*PROBLEM DETAILS:* Output every line from the beginning of the records through the line that contains "bundled. Spell out", exactly as it appears.
GIVEN ENTRIES below:
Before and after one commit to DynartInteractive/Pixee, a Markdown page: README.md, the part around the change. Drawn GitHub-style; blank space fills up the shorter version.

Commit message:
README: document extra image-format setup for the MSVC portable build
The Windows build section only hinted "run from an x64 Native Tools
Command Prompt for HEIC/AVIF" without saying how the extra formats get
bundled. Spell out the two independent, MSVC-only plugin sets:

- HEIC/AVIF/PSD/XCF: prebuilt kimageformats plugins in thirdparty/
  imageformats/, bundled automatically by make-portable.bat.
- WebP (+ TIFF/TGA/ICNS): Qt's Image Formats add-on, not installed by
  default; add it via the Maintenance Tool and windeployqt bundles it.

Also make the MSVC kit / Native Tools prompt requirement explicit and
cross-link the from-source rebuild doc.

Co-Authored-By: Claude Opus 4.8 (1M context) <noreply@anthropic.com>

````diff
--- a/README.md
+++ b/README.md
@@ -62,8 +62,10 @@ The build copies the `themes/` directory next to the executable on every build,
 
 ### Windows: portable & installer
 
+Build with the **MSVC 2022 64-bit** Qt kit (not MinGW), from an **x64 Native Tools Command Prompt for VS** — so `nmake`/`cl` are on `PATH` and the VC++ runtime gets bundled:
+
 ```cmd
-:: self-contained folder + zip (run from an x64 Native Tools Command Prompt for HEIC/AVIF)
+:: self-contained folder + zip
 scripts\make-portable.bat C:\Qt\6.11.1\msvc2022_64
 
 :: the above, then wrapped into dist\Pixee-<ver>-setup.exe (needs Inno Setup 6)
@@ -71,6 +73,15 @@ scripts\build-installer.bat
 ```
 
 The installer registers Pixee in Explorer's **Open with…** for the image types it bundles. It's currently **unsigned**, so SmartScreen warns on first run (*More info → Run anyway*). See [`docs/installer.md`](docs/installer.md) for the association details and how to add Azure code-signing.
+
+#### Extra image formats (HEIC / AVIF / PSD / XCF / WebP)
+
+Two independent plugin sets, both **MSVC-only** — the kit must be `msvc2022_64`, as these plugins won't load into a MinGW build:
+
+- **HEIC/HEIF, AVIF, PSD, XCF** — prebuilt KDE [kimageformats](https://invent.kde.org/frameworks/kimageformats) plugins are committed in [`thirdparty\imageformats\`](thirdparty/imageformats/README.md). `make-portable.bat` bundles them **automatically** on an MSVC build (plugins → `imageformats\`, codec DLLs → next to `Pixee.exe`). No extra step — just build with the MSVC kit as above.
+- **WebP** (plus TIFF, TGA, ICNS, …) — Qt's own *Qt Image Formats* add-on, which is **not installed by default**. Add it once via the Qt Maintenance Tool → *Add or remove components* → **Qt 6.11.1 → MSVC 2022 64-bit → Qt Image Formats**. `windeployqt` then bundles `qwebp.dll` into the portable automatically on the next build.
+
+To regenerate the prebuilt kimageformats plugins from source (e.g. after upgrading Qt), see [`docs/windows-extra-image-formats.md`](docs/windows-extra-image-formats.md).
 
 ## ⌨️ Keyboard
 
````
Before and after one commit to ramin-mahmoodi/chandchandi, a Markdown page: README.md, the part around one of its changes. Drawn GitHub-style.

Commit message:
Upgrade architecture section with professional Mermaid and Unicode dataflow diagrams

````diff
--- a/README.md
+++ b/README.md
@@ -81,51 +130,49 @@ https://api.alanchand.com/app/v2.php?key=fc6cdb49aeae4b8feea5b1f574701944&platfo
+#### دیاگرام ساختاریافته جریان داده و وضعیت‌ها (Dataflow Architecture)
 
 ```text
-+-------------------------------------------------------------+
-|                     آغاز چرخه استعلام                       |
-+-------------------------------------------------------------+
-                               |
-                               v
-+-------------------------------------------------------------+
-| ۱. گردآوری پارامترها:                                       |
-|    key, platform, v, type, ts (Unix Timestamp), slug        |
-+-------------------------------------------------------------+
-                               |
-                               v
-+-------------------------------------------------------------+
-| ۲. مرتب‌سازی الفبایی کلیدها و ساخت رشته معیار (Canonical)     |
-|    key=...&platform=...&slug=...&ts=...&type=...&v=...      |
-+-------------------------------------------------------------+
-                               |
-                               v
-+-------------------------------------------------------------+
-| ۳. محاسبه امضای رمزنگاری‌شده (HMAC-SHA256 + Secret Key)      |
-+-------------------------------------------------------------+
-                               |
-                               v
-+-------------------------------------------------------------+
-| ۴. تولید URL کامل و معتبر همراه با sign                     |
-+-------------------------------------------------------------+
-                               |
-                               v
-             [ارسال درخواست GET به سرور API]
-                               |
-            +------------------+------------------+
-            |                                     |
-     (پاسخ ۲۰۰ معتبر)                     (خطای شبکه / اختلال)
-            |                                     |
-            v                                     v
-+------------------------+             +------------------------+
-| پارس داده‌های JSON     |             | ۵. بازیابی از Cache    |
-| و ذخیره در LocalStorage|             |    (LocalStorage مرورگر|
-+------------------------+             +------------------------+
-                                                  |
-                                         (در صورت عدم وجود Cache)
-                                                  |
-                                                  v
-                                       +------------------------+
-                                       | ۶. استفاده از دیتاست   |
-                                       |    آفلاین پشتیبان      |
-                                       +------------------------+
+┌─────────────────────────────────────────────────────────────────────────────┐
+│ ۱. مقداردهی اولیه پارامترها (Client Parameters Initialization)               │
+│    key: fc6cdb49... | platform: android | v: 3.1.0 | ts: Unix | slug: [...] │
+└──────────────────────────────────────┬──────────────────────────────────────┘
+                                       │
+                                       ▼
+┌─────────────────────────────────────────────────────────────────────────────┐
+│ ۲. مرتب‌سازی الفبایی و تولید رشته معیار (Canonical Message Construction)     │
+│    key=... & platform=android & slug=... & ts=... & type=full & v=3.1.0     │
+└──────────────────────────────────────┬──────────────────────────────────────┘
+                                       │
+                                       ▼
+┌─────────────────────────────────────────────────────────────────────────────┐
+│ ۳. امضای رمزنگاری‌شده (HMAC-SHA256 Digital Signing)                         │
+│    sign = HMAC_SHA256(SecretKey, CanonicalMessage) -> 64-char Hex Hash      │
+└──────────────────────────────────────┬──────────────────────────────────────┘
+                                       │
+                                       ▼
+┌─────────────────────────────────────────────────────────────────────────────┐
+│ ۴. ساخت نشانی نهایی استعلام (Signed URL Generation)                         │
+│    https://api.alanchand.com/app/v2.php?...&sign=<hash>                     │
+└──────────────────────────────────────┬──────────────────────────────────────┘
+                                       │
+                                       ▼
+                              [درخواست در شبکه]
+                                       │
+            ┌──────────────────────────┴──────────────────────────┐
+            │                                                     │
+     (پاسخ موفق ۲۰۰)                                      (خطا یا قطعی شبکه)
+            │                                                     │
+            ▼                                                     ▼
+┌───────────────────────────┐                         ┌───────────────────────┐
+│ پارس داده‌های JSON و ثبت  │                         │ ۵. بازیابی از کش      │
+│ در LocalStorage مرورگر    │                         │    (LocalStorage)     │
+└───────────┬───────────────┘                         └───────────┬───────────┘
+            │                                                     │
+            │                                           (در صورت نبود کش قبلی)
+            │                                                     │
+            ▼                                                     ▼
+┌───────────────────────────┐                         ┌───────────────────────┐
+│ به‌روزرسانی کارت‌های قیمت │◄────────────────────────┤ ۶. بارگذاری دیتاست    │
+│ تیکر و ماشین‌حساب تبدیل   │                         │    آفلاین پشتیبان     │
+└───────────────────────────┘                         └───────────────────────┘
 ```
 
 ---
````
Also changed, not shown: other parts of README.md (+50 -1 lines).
End of GIVEN ENTRIES.
*ANSWER SPACE:*
Before and after one commit to DynartInteractive/Pixee, a Markdown page: README.md, the part around the change. Drawn GitHub-style; blank space fills up the shorter version.

Commit message:
README: document extra image-format setup for the MSVC portable build
The Windows build section only hinted "run from an x64 Native Tools
Command Prompt for HEIC/AVIF" without saying how the extra formats get
bundled. Spell out the two independent, MSVC-only plugin sets:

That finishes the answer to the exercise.